▶ **Activity**: The answer must be every line of the data that holds the word "Agregar".

+++ Available data

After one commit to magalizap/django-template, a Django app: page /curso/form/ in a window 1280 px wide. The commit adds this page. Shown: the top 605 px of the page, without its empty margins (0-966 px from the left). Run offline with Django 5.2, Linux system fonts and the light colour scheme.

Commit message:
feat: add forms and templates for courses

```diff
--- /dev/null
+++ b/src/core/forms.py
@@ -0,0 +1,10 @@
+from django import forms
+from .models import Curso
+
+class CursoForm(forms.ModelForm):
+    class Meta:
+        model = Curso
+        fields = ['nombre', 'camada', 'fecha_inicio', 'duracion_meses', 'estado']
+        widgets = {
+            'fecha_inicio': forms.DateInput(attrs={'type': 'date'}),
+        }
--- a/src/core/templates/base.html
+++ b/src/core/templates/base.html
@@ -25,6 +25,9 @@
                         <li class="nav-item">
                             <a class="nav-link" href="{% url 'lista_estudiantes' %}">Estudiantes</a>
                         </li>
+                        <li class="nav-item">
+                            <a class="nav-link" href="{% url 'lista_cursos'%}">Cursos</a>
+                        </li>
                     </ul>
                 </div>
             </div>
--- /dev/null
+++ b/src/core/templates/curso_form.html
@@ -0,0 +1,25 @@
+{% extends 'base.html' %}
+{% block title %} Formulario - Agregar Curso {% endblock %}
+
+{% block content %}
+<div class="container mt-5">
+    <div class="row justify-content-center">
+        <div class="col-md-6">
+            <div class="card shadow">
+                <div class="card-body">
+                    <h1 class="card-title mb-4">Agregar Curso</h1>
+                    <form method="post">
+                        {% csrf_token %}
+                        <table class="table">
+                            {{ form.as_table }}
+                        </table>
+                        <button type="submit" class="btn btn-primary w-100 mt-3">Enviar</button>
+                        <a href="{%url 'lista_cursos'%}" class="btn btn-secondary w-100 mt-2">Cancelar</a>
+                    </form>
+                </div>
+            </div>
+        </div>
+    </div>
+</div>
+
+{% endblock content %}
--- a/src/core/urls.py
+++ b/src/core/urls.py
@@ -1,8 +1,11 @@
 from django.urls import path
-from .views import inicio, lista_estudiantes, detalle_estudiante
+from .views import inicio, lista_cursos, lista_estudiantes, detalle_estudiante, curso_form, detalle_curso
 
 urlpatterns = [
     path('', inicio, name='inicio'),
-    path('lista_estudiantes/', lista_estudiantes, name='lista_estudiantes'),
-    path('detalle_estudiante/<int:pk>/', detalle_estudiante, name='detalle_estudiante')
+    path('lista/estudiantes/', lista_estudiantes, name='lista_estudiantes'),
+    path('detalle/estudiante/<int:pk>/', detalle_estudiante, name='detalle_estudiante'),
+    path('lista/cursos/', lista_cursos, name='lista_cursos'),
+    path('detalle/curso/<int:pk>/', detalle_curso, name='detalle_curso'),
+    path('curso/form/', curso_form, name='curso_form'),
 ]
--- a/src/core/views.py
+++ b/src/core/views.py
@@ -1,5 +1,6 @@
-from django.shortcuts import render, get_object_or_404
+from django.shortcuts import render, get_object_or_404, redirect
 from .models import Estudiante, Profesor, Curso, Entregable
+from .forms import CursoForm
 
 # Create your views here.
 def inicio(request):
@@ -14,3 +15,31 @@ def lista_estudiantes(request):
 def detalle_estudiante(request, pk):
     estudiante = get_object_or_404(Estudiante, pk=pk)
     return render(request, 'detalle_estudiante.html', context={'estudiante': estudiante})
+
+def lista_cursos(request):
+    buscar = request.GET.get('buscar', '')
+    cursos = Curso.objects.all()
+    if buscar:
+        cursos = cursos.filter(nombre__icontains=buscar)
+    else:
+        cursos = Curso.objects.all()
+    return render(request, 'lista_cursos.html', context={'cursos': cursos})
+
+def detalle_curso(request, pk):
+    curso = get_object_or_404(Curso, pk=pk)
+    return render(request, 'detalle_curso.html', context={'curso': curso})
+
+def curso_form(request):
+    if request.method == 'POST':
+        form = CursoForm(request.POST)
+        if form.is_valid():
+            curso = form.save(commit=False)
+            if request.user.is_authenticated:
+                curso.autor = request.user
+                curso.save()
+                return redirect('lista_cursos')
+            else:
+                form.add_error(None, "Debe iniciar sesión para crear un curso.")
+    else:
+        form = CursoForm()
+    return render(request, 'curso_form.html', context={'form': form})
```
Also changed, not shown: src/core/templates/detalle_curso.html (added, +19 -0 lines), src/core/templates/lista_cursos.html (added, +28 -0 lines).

++++++

▶ **Task answer**:
+{% block title %} Formulario - Agregar Curso {% endblock %}
+                    <h1 class="card-title mb-4">Agregar Curso</h1>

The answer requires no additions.